WASHINGTON — Despite reports from Iran that talks over “technical” details of the P5+1 agreement with Tehran on a six-month nuclear slowdown would be launched this week, US State Department Spokesperson Jen Psaki said Monday that the date and place for those talks were still “being worked through.”
Psaki said she hoped to have more details in the “coming days,” but would not offer any further information. Last week, the State Department admitted that additional negotiations were necessary in order to work out details missing from the interim agreement with Iran. The State Department has not said when the agreement, which stipulates a six-month period during which Iran slows down its nuclear development in exchange for limited sanctions relief, will take effect.
There is at least one sign, however, that the Iranian reports may not be altogether inaccurate. Undersecretary of State for Political Affairs Wendy Sherman, the chief American negotiator for the talks with Iran, does not have any major meetings publicly scheduled for this week. Instead, she is slated to attend “meetings and briefings” at the State Department, according to her published calendar, a highly unusual scheduling choice for the third most important official at the State Department.
There is recent precedent for such scheduling to indicate a desire to keep a slot open in the eventuality of important travel. Two weeks ago, Secretary of State John Kerry had a similar schedule for the days in which he was reported to have planned to travel to Israel, and then flew instead to Geneva to finalize the interim deal with Iran.
During a press briefing on Monday, Psaki confirmed that someone on Sherman’s “level” — but not necessarily Sherman — will attend a trilateral meeting on December 20 as part of the international talks on the Syrian civil war. But the State Department has been reluctant to offer details about the additional negotiations to scale down Iran’s nuclear program.
Discussing US-Iran relations, Psaki said that “broadly speaking, obviously we took a significant step forward with the first-step agreement on their nuclear program, but there are remaining concerns that we have, as you all are familiar with, whether it’s their involvement in support of the regime in Syria or humanitarian issues, and so that has not changed that.”
The State Department spokesperson was quizzed by reporters during the briefing over statements made by her predecessor, Victoria Nuland. In February, Nuland was asked if it was true or false that “that intermittently, and outside of the formal P5+1 mechanisms, the Obama administration, or members of it, have conducted direct secret bilateral talks with Iran.”
At the time, Nuland denied that any such talks were underway outside of the P5+1 framework when in fact, it has since been revealed that intermittent bilateral talks between the US and Iran may date back to as early as 2011. The earliest date that the State Department has belatedly confirmed that secret talks were held with Iran in Oman was March 2013.

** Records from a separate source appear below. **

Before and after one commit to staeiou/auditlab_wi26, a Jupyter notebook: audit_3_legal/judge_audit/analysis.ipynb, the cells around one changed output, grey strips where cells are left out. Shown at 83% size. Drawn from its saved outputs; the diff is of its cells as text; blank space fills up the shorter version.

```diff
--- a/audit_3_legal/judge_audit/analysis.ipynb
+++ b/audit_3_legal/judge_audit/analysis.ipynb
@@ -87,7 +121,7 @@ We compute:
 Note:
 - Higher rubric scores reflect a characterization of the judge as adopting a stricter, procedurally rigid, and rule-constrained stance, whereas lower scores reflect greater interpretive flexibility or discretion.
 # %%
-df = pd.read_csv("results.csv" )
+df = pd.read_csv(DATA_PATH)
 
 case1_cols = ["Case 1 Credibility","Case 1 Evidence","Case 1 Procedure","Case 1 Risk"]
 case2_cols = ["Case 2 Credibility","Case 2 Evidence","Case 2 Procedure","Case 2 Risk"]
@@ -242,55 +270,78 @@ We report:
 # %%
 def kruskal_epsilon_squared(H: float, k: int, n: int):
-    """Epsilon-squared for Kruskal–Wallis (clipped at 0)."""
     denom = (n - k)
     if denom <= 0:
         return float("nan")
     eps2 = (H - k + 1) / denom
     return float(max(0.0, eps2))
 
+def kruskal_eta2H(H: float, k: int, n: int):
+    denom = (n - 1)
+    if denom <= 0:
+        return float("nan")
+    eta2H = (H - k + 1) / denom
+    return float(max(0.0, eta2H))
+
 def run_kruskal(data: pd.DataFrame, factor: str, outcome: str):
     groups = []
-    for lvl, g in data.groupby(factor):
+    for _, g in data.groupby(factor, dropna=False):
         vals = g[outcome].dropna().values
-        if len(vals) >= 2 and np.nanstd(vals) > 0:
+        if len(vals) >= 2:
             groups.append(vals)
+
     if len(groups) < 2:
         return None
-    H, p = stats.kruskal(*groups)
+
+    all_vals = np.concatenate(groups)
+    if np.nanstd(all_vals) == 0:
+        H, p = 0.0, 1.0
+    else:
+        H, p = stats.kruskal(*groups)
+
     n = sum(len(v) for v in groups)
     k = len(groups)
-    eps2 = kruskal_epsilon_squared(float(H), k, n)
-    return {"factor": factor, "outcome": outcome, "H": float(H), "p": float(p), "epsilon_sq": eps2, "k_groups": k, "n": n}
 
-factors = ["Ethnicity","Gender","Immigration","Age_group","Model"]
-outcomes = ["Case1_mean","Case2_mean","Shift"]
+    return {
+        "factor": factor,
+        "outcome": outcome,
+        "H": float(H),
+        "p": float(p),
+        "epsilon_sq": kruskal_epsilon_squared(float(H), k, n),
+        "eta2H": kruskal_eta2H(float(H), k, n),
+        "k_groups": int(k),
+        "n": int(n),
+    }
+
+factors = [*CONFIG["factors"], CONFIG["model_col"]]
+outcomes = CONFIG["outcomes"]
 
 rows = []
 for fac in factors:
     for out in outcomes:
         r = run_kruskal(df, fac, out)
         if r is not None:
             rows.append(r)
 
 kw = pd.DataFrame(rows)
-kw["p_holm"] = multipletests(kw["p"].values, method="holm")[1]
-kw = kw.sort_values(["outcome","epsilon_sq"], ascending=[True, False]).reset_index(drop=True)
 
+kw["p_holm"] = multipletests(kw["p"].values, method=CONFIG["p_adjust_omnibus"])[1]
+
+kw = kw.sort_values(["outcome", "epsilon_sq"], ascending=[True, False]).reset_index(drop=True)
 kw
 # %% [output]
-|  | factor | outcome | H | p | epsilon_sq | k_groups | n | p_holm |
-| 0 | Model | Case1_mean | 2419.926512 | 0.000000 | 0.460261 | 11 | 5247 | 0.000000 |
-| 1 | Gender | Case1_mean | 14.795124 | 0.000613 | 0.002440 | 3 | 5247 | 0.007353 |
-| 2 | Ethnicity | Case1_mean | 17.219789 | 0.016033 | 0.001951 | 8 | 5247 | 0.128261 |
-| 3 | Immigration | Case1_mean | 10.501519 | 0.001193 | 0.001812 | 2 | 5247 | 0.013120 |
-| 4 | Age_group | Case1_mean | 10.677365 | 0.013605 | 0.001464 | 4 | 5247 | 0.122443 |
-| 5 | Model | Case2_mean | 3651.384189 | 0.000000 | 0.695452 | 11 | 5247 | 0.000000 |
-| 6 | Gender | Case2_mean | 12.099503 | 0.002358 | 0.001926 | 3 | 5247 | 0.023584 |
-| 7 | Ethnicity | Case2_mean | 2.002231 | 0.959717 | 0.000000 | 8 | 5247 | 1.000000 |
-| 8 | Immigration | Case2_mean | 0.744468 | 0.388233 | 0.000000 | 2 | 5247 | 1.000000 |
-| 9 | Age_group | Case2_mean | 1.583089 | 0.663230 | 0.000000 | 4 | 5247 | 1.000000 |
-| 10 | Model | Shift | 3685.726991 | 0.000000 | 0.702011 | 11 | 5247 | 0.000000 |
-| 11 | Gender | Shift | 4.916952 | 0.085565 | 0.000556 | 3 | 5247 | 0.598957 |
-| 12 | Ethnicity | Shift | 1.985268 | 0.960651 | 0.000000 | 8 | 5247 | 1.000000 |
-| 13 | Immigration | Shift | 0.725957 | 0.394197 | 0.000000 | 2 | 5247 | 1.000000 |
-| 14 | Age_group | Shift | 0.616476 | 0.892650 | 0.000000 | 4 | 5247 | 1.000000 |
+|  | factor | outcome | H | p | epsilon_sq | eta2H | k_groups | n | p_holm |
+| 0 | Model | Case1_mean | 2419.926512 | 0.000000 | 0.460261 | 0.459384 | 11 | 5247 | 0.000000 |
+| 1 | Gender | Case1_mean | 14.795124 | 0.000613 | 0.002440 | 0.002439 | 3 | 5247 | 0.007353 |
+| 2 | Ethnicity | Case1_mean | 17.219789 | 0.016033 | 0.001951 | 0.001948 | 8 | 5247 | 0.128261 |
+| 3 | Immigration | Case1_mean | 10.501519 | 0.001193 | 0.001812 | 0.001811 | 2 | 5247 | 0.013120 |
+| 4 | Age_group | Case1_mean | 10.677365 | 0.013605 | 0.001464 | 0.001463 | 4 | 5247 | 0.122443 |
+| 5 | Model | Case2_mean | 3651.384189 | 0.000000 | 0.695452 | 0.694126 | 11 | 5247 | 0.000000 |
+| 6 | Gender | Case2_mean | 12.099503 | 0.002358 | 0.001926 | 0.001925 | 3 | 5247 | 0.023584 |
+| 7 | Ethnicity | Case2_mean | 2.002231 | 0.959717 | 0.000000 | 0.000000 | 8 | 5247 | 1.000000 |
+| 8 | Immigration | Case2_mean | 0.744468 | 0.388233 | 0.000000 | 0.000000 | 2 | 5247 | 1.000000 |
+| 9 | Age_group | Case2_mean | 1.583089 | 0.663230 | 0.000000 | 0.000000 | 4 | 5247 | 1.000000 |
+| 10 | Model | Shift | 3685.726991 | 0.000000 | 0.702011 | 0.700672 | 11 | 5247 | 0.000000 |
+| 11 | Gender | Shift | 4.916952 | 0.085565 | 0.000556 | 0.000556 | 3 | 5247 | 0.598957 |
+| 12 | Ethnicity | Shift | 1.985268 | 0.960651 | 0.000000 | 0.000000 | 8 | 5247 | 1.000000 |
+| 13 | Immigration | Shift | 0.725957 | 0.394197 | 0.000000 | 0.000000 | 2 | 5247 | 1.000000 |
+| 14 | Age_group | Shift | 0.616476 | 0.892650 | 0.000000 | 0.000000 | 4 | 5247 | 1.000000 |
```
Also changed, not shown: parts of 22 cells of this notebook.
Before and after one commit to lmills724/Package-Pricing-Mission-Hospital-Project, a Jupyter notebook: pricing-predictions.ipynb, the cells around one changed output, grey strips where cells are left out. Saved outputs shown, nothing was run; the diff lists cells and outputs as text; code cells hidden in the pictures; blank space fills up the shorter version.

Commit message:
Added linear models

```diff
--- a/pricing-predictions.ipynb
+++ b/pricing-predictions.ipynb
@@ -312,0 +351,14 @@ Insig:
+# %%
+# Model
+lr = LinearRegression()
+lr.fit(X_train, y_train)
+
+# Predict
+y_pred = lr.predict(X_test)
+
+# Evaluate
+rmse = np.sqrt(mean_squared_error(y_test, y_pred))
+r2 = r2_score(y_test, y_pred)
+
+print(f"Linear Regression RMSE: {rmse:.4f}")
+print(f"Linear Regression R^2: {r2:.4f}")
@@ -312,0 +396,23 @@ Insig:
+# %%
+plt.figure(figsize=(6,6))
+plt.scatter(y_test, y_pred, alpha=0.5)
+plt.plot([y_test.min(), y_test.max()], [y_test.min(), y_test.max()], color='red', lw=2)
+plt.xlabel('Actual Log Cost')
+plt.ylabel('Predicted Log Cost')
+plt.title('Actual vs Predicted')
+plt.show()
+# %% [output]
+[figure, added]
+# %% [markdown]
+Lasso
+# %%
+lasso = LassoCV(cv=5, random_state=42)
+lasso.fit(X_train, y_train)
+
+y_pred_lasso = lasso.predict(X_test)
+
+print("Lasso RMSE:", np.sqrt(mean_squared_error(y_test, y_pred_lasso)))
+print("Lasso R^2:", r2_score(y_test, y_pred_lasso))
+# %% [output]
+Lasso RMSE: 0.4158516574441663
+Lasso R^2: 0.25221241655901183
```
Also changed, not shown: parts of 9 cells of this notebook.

“I think there are times where diplomacy needs privacy in order to progress,” Psaki responded Monday to questions about Nuland’s denial. “This is a good example of that.”
Psaki would not confirm or deny that the secret talks had begun in 2011, instead responding that “we’ve long had ways to speak with the Iranians through a range of channels.”
The spokesperson was also pushed on statements made by Iranian Foreign Minister Mohammad Javad Zarif, in which he proclaimed the failure of sanctions by noting that when sanctions were initiated, Iran had 200 working centrifuges, whereas it now has over 19,000.
Psaki argued instead that “President Rouhani and others have talked about how… bringing an end to the sanctions is something that was a priority for them in order to help the economy and the Iranian people.”
In response to data indicating that around 70 percent of the Iranian centrifuges were installed during the first and second Obama administrations, Psaki responded that “we’re working towards a comprehensive agreement to bring an end to it.”